Supplied data:
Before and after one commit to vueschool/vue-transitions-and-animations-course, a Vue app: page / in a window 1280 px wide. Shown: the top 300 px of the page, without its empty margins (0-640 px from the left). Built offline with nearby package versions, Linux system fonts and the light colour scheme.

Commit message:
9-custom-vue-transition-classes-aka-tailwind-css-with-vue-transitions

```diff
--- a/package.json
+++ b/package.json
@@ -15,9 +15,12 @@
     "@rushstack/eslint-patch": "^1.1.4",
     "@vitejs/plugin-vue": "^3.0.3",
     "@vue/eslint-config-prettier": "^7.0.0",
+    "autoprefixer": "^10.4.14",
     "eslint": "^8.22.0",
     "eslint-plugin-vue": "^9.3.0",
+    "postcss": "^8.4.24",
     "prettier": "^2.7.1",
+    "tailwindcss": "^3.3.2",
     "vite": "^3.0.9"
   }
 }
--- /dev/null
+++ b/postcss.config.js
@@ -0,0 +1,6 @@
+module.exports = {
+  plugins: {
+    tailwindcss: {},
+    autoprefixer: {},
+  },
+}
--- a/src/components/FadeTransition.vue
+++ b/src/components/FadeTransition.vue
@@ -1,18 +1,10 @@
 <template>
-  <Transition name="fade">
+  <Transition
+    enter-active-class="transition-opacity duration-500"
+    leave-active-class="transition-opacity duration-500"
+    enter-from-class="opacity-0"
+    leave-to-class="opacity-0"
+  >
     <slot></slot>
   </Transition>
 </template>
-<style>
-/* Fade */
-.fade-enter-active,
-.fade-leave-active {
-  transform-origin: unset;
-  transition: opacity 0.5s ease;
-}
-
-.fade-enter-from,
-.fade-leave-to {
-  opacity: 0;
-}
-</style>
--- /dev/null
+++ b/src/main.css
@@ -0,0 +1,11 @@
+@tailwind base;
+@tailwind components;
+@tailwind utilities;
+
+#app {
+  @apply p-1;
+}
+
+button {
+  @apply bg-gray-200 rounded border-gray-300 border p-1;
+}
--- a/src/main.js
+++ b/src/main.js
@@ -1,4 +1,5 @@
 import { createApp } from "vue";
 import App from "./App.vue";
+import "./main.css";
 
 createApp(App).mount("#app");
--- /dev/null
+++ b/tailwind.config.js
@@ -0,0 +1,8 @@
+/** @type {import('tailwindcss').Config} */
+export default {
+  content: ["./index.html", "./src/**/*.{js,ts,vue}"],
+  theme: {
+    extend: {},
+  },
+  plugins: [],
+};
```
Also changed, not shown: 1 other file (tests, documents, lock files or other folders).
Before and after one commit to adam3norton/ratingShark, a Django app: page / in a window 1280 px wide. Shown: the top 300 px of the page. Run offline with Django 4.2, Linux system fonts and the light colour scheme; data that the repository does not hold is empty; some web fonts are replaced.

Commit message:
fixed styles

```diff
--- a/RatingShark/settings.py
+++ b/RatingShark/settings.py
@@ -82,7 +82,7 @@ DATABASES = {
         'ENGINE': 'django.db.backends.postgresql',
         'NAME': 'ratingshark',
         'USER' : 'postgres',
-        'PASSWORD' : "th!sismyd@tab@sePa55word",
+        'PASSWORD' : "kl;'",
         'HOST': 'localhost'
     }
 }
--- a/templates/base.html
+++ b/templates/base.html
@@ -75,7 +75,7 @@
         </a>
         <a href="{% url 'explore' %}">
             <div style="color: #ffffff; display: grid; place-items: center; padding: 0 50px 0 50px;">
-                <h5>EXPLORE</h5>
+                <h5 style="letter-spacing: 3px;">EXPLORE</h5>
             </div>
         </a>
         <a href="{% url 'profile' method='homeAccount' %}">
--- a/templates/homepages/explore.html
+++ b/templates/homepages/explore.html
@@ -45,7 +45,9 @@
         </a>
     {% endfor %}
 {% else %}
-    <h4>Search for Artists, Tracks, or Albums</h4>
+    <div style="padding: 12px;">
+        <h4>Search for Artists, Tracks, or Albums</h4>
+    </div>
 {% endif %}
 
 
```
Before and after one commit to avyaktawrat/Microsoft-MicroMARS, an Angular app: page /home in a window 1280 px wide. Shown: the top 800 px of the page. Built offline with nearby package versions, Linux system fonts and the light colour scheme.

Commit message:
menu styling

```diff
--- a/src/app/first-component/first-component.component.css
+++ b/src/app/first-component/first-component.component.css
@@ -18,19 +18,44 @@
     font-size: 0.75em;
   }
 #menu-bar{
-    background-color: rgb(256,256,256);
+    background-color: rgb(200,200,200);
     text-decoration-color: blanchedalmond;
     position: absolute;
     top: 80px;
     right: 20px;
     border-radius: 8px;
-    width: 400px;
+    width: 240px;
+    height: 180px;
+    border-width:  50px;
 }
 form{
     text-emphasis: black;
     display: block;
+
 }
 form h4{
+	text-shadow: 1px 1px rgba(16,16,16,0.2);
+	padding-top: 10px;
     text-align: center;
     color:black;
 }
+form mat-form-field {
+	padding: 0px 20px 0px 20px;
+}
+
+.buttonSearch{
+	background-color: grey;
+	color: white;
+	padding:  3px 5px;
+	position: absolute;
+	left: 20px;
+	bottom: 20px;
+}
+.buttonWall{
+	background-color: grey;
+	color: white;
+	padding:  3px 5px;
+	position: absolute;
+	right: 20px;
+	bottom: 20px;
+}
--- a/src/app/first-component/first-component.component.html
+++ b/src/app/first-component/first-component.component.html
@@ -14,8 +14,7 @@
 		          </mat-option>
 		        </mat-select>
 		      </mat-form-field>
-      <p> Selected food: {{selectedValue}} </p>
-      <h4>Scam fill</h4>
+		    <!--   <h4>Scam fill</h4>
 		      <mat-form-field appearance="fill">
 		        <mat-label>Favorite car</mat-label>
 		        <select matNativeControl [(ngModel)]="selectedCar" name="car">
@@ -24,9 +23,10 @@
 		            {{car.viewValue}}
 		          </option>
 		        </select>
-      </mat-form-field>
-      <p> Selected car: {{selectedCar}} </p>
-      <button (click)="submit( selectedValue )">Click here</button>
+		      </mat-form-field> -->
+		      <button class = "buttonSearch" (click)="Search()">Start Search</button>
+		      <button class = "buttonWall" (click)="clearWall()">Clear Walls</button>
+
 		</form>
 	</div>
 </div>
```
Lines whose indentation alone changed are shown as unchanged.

To do: In full and without alteration, return the listing above.

Answer to this exercise:
Before and after one commit to vueschool/vue-transitions-and-animations-course, a Vue app: page / in a window 1280 px wide. Shown: the top 300 px of the page, without its empty margins (0-640 px from the left). Built offline with nearby package versions, Linux system fonts and the light colour scheme.

Commit message:
9-custom-vue-transition-classes-aka-tailwind-css-with-vue-transitions

```diff
--- a/package.json
+++ b/package.json
@@ -15,9 +15,12 @@
     "@rushstack/eslint-patch": "^1.1.4",
     "@vitejs/plugin-vue": "^3.0.3",
     "@vue/eslint-config-prettier": "^7.0.0",
+    "autoprefixer": "^10.4.14",
     "eslint": "^8.22.0",
     "eslint-plugin-vue": "^9.3.0",
+    "postcss": "^8.4.24",
     "prettier": "^2.7.1",
+    "tailwindcss": "^3.3.2",
     "vite": "^3.0.9"
   }
 }
--- /dev/null
+++ b/postcss.config.js
@@ -0,0 +1,6 @@
+module.exports = {
+  plugins: {
+    tailwindcss: {},
+    autoprefixer: {},
+  },
+}
--- a/src/components/FadeTransition.vue
+++ b/src/components/FadeTransition.vue
@@ -1,18 +1,10 @@
 <template>
-  <Transition name="fade">
+  <Transition
+    enter-active-class="transition-opacity duration-500"
+    leave-active-class="transition-opacity duration-500"
+    enter-from-class="opacity-0"
+    leave-to-class="opacity-0"
+  >
     <slot></slot>
   </Transition>
 </template>
-<style>
-/* Fade */
-.fade-enter-active,
-.fade-leave-active {
-  transform-origin: unset;
-  transition: opacity 0.5s ease;
-}
-
-.fade-enter-from,
-.fade-leave-to {
-  opacity: 0;
-}
-</style>
--- /dev/null
+++ b/src/main.css
@@ -0,0 +1,11 @@
+@tailwind base;
+@tailwind components;
+@tailwind utilities;
+
+#app {
+  @apply p-1;
+}
+
+button {
+  @apply bg-gray-200 rounded border-gray-300 border p-1;
+}
--- a/src/main.js
+++ b/src/main.js
@@ -1,4 +1,5 @@
 import { createApp } from "vue";
 import App from "./App.vue";
+import "./main.css";
 
 createApp(App).mount("#app");
--- /dev/null
+++ b/tailwind.config.js
@@ -0,0 +1,8 @@
+/** @type {import('tailwindcss').Config} */
+export default {
+  content: ["./index.html", "./src/**/*.{js,ts,vue}"],
+  theme: {
+    extend: {},
+  },
+  plugins: [],
+};
```
Also changed, not shown: 1 other file (tests, documents, lock files or other folders).
Before and after one commit to adam3norton/ratingShark, a Django app: page / in a window 1280 px wide. Shown: the top 300 px of the page. Run offline with Django 4.2, Linux system fonts and the light colour scheme; data that the repository does not hold is empty; some web fonts are replaced.

Commit message:
fixed styles

```diff
--- a/RatingShark/settings.py
+++ b/RatingShark/settings.py
@@ -82,7 +82,7 @@ DATABASES = {
         'ENGINE': 'django.db.backends.postgresql',
         'NAME': 'ratingshark',
         'USER' : 'postgres',
-        'PASSWORD' : "th!sismyd@tab@sePa55word",
+        'PASSWORD' : "kl;'",
         'HOST': 'localhost'
     }
 }
--- a/templates/base.html
+++ b/templates/base.html
@@ -75,7 +75,7 @@
         </a>
         <a href="{% url 'explore' %}">
             <div style="color: #ffffff; display: grid; place-items: center; padding: 0 50px 0 50px;">
-                <h5>EXPLORE</h5>
+                <h5 style="letter-spacing: 3px;">EXPLORE</h5>
             </div>
         </a>
         <a href="{% url 'profile' method='homeAccount' %}">
--- a/templates/homepages/explore.html
+++ b/templates/homepages/explore.html
@@ -45,7 +45,9 @@
         </a>
     {% endfor %}
 {% else %}
-    <h4>Search for Artists, Tracks, or Albums</h4>
+    <div style="padding: 12px;">
+        <h4>Search for Artists, Tracks, or Albums</h4>
+    </div>
 {% endif %}
 
 
```
Before and after one commit to avyaktawrat/Microsoft-MicroMARS, an Angular app: page /home in a window 1280 px wide. Shown: the top 800 px of the page. Built offline with nearby package versions, Linux system fonts and the light colour scheme.

Commit message:
menu styling

```diff
--- a/src/app/first-component/first-component.component.css
+++ b/src/app/first-component/first-component.component.css
@@ -18,19 +18,44 @@
     font-size: 0.75em;
   }
 #menu-bar{
-    background-color: rgb(256,256,256);
+    background-color: rgb(200,200,200);
     text-decoration-color: blanchedalmond;
     position: absolute;
     top: 80px;
     right: 20px;
     border-radius: 8px;
-    width: 400px;
+    width: 240px;
+    height: 180px;
+    border-width:  50px;
 }
 form{
     text-emphasis: black;
     display: block;
+
 }
 form h4{
+	text-shadow: 1px 1px rgba(16,16,16,0.2);
+	padding-top: 10px;
     text-align: center;
     color:black;
 }
+form mat-form-field {
+	padding: 0px 20px 0px 20px;
+}
+
+.buttonSearch{
+	background-color: grey;
+	color: white;
+	padding:  3px 5px;
+	position: absolute;
+	left: 20px;
+	bottom: 20px;
+}
+.buttonWall{
+	background-color: grey;
+	color: white;
+	padding:  3px 5px;
+	position: absolute;
+	right: 20px;
+	bottom: 20px;
+}
--- a/src/app/first-component/first-component.component.html
+++ b/src/app/first-component/first-component.component.html
@@ -14,8 +14,7 @@
 		          </mat-option>
 		        </mat-select>
 		      </mat-form-field>
-      <p> Selected food: {{selectedValue}} </p>
-      <h4>Scam fill</h4>
+		    <!--   <h4>Scam fill</h4>
 		      <mat-form-field appearance="fill">
 		        <mat-label>Favorite car</mat-label>
 		        <select matNativeControl [(ngModel)]="selectedCar" name="car">
@@ -24,9 +23,10 @@
 		            {{car.viewValue}}
 		          </option>
 		        </select>
-      </mat-form-field>
-      <p> Selected car: {{selectedCar}} </p>
-      <button (click)="submit( selectedValue )">Click here</button>
+		      </mat-form-field> -->
+		      <button class = "buttonSearch" (click)="Search()">Start Search</button>
+		      <button class = "buttonWall" (click)="clearWall()">Clear Walls</button>
+
 		</form>
 	</div>
 </div>
```
Lines whose indentation alone changed are shown as unchanged.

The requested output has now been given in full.